Stored items from a collection
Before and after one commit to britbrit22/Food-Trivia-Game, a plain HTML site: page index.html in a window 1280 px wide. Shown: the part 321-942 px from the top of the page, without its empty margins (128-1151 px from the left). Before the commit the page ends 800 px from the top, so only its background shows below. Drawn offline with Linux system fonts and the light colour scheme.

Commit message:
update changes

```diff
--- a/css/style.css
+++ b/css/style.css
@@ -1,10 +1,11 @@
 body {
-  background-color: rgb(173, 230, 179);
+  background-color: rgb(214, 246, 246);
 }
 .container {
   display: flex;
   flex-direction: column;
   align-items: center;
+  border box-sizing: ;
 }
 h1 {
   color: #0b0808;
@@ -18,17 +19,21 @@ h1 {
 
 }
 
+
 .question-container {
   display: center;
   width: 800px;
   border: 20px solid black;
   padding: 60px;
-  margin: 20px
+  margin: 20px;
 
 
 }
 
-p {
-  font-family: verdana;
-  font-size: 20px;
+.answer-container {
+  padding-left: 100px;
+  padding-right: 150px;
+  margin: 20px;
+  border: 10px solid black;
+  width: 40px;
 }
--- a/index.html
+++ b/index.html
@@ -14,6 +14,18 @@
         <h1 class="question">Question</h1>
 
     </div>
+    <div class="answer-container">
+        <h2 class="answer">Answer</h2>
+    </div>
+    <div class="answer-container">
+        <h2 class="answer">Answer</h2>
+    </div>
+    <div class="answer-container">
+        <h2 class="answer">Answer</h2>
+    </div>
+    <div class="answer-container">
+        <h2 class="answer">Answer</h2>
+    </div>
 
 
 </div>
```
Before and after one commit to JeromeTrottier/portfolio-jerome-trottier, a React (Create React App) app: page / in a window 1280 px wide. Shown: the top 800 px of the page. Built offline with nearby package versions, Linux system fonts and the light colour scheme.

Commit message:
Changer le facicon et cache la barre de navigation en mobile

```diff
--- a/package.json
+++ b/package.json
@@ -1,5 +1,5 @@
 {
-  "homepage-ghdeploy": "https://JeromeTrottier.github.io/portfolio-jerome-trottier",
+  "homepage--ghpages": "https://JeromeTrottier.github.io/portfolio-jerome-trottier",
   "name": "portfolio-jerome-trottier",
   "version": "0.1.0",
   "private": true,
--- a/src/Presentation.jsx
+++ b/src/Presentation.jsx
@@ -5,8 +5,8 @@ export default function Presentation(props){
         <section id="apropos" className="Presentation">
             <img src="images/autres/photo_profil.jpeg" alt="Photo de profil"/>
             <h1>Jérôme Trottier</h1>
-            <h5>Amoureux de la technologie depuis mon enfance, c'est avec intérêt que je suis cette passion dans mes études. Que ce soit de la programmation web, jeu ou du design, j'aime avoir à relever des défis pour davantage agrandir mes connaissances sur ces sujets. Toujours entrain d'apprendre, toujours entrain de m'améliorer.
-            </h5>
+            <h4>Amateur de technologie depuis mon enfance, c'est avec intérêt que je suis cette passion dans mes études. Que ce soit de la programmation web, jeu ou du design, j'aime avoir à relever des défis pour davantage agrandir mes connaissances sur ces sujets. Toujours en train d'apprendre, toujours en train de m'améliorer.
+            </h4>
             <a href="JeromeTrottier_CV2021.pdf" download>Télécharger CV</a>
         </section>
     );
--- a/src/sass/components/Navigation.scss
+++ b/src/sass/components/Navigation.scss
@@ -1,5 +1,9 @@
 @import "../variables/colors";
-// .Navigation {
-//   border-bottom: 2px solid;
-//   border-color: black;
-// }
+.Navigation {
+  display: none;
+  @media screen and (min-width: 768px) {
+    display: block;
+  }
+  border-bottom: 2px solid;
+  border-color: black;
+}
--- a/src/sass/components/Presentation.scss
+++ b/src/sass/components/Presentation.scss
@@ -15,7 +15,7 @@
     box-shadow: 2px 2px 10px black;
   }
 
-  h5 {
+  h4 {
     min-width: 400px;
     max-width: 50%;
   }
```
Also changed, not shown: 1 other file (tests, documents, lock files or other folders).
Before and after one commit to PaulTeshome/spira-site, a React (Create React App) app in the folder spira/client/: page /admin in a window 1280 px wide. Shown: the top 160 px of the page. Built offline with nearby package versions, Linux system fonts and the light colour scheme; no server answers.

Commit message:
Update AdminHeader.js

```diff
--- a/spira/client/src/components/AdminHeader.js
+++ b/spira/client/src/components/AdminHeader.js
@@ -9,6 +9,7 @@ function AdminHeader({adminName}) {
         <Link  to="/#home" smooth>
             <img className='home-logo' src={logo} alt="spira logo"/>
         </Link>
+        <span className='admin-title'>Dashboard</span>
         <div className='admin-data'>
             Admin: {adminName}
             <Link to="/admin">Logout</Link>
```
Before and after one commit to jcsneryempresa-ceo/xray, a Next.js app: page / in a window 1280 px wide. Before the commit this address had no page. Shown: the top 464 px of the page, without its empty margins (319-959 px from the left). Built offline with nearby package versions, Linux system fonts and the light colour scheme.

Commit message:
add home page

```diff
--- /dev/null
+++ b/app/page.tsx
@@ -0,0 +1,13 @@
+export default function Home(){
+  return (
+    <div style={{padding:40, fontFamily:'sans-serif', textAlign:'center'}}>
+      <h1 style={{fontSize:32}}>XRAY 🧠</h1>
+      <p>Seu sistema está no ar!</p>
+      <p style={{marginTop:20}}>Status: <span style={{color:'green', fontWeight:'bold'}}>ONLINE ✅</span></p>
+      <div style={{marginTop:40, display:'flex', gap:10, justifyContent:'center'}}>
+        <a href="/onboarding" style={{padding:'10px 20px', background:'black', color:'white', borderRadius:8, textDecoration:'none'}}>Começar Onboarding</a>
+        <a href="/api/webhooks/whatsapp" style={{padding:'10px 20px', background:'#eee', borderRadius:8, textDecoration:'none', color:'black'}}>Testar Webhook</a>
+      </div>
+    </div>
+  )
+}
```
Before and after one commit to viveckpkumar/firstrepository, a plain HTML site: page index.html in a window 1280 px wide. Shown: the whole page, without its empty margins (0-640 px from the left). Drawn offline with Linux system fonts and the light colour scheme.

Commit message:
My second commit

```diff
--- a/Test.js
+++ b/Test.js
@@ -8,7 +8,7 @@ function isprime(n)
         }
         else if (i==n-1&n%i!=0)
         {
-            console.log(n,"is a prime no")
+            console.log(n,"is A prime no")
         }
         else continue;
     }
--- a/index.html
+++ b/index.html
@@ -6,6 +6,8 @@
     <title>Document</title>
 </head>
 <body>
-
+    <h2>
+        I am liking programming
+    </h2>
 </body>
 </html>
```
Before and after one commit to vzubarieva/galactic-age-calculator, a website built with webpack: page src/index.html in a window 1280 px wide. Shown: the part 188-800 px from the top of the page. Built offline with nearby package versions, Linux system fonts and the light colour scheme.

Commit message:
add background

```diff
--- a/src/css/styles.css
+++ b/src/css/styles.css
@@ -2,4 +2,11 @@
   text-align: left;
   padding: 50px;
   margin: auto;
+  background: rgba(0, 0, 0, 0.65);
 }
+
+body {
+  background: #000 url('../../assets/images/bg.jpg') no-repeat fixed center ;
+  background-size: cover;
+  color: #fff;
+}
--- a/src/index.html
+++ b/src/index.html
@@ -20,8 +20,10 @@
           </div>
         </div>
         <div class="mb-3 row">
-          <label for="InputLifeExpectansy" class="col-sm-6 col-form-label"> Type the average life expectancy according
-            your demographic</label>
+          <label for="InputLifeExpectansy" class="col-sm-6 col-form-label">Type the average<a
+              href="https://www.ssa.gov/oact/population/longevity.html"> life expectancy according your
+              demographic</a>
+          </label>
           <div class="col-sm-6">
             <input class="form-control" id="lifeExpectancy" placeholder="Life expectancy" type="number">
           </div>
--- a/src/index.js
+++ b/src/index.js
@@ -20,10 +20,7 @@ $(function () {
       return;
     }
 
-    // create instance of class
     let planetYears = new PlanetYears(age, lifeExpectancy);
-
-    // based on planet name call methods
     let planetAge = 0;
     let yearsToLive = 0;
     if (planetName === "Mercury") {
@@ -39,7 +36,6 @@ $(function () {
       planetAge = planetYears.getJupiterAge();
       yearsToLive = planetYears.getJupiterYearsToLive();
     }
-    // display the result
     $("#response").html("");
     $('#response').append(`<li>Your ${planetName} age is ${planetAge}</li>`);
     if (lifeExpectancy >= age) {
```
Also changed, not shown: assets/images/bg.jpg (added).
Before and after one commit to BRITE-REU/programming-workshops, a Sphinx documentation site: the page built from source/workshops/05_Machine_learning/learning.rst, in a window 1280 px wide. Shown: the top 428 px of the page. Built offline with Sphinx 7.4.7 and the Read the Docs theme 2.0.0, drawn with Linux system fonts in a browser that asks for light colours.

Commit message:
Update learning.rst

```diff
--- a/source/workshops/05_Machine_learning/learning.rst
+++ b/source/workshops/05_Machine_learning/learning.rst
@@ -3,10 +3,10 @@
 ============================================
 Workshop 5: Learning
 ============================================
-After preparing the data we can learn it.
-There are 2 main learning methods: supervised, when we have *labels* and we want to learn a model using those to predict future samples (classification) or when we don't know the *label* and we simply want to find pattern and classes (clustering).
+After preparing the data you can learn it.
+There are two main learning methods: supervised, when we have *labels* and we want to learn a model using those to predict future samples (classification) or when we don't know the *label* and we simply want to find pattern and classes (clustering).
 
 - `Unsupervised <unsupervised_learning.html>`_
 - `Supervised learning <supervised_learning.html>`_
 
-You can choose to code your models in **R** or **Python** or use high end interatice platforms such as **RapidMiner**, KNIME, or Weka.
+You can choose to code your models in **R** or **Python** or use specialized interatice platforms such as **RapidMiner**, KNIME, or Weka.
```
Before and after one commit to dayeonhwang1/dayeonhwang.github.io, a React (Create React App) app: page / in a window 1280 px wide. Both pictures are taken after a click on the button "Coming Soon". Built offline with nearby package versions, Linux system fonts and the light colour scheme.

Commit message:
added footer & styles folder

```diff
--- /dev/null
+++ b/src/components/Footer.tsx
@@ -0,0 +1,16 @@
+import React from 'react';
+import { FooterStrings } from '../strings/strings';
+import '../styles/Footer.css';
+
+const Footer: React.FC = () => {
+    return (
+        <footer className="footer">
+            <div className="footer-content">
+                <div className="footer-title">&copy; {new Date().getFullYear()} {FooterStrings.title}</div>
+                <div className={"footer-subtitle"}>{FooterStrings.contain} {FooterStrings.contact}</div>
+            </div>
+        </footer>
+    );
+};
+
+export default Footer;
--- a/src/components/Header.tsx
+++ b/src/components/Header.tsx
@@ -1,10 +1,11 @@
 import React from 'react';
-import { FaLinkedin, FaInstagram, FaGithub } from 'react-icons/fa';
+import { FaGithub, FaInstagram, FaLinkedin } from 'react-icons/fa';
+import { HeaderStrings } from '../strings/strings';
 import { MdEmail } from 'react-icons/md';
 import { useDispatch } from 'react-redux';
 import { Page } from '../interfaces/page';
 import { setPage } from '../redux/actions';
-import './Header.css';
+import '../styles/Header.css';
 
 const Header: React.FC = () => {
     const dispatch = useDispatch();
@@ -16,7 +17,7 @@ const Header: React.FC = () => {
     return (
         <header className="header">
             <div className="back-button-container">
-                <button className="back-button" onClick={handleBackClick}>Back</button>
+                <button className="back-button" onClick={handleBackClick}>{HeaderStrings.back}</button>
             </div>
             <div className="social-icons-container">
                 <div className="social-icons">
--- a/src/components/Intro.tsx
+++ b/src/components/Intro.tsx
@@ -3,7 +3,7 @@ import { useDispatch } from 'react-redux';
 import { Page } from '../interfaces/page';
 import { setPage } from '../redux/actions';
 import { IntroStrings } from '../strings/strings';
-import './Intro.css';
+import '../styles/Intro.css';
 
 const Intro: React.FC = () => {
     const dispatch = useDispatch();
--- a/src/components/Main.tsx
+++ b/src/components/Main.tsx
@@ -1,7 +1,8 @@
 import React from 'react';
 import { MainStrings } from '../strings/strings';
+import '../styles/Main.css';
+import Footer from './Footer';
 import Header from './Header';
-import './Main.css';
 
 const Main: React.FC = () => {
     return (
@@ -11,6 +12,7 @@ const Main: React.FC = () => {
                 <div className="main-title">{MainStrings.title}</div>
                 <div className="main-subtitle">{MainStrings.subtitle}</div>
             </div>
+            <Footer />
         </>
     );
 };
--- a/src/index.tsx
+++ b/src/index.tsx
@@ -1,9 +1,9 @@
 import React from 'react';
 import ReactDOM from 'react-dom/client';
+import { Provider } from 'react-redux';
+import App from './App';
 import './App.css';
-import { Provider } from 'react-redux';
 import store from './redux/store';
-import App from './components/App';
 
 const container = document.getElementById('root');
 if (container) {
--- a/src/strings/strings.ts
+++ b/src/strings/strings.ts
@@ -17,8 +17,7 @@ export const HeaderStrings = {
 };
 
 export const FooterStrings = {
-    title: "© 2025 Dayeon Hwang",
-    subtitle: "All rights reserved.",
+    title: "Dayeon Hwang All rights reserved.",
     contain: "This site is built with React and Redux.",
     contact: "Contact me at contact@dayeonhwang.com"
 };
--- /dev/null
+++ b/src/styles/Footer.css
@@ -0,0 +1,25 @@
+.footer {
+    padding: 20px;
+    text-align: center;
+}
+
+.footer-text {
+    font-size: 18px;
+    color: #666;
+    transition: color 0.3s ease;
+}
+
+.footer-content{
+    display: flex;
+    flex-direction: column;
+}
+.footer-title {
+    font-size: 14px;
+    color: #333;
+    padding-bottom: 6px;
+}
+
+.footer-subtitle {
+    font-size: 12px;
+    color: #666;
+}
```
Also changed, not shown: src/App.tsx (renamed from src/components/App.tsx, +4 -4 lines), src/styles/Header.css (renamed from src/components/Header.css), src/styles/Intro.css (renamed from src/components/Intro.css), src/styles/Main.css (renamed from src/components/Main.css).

WORK TO COMPLETE
Check each line of the data above for the string "black" and report only how many lines have it.

RESPONSE TO THE TASK
7